May 18, 2018—There is strong agreement among many scientists and poets that all things are connected; the human and natural world are not separate but rather constitute an integrated whole. The naturalist John Muir observed that “When we try to pick out anything by itself, we find it hitched to everything else in the universe.” And the author and story teller Annie Dillard argues that the best way to attend to the fears and uncertainties of life is not to dismiss them but rather to walk with them deep into the mystery: “But if you ride these monsters deeper down, if you drop with them farther over the world’s rim, you find what our sciences cannot locate or name, … the unified field: our complex and inexplicable caring for each other, and for our life together here. This is given. It is not learned.” If Muir and Dillard are correct that all of life—physical and emotional—is interconnected and bound together in a unified whole, why is it that education, which teaches about life, is often informed by metaphors of disconnection? What drives the fragmentation of self and knowing into content knowledge, outcomes, and facts rather than curricular integration, completeness, and unity? And how might being schooled in a context that favors separation over fullness, parts over wholeness, and mind over emotions impact the instructional life of teachers and students?

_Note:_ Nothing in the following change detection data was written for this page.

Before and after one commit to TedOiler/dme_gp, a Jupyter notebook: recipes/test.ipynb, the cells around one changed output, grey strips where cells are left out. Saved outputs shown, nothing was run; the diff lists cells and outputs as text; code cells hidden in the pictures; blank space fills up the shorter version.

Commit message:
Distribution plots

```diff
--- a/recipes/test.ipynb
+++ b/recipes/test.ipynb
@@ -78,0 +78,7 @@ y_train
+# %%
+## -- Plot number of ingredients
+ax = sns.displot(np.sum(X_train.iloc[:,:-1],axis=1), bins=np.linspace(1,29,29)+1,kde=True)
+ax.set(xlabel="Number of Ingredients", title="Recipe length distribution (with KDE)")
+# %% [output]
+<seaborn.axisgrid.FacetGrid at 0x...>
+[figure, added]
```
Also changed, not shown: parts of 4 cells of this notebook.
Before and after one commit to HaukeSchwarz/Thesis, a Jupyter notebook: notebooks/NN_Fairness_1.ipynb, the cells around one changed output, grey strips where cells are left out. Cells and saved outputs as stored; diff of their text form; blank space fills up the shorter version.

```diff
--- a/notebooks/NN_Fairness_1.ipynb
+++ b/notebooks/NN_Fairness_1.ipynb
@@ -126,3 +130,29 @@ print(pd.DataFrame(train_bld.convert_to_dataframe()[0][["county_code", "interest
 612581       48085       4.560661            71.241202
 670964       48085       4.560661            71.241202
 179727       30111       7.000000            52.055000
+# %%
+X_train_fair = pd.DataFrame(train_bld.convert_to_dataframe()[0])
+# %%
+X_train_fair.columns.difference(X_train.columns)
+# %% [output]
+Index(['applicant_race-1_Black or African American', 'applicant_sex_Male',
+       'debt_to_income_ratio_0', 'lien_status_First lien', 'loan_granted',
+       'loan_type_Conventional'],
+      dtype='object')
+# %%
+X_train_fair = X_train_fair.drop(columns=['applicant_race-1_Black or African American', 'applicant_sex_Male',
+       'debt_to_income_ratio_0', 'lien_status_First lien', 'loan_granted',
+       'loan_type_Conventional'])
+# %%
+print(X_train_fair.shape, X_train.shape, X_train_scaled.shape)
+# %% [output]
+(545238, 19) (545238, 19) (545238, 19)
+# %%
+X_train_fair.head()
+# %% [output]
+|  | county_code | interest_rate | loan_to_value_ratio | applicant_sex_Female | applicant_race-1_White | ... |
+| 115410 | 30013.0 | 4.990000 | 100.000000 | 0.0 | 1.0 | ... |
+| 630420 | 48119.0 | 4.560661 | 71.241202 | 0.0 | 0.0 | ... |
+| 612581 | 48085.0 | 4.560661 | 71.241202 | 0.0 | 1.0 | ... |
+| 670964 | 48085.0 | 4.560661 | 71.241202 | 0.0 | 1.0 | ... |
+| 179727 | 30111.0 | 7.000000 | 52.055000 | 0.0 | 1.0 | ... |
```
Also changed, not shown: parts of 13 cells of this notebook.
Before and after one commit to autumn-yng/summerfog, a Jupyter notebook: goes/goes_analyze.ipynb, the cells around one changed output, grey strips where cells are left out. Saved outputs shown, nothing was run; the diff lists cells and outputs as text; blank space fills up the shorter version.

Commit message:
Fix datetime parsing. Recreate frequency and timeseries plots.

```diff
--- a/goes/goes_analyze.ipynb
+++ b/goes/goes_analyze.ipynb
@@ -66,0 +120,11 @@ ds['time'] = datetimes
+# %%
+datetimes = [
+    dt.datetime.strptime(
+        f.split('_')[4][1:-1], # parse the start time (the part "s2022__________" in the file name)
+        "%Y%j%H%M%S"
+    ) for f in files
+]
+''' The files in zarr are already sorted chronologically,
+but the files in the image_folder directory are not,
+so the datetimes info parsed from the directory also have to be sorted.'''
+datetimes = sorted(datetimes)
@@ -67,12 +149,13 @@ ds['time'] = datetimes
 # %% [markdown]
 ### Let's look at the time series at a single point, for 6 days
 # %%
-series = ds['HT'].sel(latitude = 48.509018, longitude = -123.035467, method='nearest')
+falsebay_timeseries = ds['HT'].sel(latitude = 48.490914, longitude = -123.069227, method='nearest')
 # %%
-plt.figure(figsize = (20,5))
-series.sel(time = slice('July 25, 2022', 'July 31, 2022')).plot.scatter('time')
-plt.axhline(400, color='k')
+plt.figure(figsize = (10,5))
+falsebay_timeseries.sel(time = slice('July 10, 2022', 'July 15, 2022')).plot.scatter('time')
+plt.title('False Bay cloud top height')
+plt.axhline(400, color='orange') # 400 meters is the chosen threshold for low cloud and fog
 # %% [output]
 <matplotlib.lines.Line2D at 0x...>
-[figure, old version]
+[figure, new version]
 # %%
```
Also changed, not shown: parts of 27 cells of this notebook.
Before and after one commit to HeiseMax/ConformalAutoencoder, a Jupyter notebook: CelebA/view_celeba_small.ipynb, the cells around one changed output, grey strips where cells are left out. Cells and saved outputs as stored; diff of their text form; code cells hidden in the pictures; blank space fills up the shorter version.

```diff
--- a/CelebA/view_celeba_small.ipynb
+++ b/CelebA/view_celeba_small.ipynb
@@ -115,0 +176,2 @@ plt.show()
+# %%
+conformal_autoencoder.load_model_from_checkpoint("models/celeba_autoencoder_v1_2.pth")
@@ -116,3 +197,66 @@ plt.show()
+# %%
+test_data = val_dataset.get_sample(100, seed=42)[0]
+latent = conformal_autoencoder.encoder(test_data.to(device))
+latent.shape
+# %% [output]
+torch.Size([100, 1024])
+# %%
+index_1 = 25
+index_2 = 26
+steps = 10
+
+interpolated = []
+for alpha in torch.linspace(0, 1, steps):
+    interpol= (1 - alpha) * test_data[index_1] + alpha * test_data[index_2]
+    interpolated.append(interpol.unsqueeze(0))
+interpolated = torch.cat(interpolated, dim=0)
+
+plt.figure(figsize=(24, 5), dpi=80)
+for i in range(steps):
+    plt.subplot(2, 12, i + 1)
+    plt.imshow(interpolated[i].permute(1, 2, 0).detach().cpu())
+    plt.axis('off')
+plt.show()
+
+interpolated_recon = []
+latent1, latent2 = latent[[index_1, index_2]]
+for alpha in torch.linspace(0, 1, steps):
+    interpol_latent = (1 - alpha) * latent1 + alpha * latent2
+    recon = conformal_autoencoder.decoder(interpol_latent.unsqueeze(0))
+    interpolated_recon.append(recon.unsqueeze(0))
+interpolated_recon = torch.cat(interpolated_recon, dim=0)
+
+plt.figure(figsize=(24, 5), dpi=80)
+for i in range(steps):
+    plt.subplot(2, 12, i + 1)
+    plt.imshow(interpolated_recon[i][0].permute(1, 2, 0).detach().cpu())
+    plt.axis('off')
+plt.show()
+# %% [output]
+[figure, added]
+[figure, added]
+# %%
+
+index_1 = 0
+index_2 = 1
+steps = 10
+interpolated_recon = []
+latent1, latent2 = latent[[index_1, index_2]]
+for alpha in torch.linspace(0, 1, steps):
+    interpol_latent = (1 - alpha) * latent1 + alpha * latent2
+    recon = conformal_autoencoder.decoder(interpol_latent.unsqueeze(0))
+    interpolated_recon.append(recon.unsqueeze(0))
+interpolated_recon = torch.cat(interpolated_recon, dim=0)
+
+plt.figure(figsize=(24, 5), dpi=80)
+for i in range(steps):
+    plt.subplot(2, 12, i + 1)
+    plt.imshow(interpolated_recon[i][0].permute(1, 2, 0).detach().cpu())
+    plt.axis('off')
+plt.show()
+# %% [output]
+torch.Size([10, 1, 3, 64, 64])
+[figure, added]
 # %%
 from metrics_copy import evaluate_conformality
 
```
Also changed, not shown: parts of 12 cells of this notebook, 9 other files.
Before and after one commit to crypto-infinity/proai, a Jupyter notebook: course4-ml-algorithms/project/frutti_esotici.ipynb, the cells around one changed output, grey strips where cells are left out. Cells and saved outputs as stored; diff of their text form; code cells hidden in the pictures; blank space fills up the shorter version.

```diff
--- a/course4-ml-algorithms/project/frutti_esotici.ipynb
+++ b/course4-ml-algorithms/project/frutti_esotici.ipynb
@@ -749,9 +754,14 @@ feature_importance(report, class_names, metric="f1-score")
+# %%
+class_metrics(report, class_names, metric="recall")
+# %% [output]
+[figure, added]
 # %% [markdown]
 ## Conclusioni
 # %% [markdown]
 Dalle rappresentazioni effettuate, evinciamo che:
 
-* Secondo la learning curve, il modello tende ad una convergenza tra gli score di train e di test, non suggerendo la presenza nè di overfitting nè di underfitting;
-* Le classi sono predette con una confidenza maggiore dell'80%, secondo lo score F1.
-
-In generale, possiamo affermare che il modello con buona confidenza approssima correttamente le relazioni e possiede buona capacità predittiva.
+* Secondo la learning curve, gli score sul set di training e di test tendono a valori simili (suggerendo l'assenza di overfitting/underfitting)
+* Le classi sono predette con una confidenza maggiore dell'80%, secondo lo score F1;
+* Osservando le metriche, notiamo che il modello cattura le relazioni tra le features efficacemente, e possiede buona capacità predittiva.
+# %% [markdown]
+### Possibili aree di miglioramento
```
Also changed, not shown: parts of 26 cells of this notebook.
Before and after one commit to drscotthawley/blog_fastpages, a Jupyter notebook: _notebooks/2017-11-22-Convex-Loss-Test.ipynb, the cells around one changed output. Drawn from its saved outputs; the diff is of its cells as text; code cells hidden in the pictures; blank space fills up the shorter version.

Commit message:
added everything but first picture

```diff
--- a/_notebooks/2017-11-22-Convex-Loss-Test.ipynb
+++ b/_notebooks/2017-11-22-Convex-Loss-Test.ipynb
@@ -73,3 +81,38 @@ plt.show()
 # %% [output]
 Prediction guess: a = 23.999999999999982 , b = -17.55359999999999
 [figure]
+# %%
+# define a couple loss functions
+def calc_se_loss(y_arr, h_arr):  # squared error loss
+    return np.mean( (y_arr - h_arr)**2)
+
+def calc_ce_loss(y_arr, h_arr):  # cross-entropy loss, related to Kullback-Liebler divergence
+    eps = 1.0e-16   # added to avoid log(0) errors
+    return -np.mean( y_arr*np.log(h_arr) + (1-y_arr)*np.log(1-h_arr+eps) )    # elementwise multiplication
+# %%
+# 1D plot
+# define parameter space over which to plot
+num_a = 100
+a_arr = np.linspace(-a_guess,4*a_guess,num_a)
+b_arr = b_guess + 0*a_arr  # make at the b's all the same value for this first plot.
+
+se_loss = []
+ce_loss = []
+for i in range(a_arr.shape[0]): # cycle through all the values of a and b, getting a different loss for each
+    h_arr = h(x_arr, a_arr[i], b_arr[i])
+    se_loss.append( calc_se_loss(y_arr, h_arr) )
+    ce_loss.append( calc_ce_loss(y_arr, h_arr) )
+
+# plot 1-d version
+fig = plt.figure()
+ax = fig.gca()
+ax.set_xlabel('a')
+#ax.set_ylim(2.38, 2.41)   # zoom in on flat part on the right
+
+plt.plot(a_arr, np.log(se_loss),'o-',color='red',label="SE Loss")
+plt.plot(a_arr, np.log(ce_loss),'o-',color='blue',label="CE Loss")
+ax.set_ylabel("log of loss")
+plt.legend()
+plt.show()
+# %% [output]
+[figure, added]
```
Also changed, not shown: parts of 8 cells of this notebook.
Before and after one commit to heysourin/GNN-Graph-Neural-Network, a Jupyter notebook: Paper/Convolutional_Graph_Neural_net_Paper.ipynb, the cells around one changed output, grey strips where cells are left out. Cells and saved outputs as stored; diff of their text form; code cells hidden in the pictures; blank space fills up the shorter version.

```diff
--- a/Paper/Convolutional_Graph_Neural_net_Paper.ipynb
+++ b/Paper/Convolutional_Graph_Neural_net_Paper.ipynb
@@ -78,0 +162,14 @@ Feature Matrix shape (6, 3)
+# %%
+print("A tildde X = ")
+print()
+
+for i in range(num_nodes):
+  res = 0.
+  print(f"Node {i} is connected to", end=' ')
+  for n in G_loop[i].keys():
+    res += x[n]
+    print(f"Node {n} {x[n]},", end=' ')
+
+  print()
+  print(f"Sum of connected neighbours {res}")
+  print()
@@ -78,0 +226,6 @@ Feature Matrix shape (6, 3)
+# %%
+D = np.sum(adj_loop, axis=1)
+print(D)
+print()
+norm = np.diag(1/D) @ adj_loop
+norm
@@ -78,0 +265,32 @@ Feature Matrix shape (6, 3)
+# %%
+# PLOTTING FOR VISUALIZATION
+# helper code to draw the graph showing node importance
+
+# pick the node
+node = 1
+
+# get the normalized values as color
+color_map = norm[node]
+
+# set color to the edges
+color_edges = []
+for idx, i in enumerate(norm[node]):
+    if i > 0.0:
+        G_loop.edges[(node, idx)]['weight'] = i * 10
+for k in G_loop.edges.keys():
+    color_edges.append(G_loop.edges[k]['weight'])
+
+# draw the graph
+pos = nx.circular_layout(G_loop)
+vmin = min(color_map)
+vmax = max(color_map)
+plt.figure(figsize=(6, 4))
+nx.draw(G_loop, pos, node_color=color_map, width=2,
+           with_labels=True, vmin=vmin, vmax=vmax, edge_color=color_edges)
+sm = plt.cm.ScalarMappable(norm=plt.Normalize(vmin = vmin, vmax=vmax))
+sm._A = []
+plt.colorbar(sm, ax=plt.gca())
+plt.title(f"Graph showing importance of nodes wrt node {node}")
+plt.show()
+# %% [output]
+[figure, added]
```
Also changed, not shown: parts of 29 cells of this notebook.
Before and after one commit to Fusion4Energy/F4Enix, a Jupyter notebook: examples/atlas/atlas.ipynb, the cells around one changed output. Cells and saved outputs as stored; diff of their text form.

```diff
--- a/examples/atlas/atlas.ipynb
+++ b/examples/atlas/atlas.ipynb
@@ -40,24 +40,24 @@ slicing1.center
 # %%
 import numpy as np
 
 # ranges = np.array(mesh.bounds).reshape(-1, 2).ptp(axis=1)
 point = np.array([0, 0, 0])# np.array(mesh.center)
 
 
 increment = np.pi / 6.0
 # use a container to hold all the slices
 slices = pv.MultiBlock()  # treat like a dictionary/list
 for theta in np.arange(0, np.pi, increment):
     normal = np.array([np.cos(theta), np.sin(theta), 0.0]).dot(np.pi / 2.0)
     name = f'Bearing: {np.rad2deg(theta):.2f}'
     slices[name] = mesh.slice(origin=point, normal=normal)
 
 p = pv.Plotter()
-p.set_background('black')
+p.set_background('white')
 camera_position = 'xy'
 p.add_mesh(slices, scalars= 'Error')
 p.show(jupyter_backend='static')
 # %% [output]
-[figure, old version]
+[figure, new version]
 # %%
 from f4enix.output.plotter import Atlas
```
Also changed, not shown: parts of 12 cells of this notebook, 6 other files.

Western ways of knowing, curriculum, and pedagogy have a history of breaking things into smaller and smaller parts which fuels the impulse in education toward disintegration; taking the whole of life and fracturing it into pieces. For instance, curriculum writers—professionals who map out the day to day instructional activities of teachers and students—have at times “written” teachers out of the craft of teaching. What has been dubbed “teacher-proof” curriculum is built on the promise that following a prescribed script will efficiently transfer abstracted forms of knowledge—subject matter—through the teacher, into the minds of learners. The teacher, under such a model, becomes one more piece in a linear system of knowing to be moved around for the purpose of accomplishing strategic outcomes and performance goals. In 21st century schools, many critics of testing, accountability, and standards chafe against the ways that assessments, if improperly applied, tend to reduce the wholeness of the learner into numeric indicators to be tracked and managed.
Data and the patterns that can be discerned over time are an important tool for educators hoping to make the most efficacious instructional choices for their students. Numbers can answer the question, “what does this student need right now to enhance their learning?” Yet when employed too regularly, or without taking time to reconnect with the wholeness of life and the learning task, it becomes easy to lose track on the unified whole of the world, which puts the teacher and student in opposition to each other. According to the quantum physicist Richard Feynman the danger of focusing on the narrow and particular story, one goal of data, is to lose the essence of the larger story: “The internal machinery of life, the chemistry of the parts, is something beautiful. And it turns out that all life is interconnected with all other life.” The fullness of learning occurs when teacher, student, and text are in dialogue with each other, each with a distinct voice to contribute to the conversation and living into the process of being connected, of being fully human.
What would teaching and learning spaces look like if measures of wholeness, integration, and interconnectedness were the indicators of success in schools? Imagine if pay for performance was anchored around the degree to which a teacher puts the world back together for students, re-connecting learners with the immensity and interconnected nature of reality. What if teaching was an act of integration rather than disaggregation?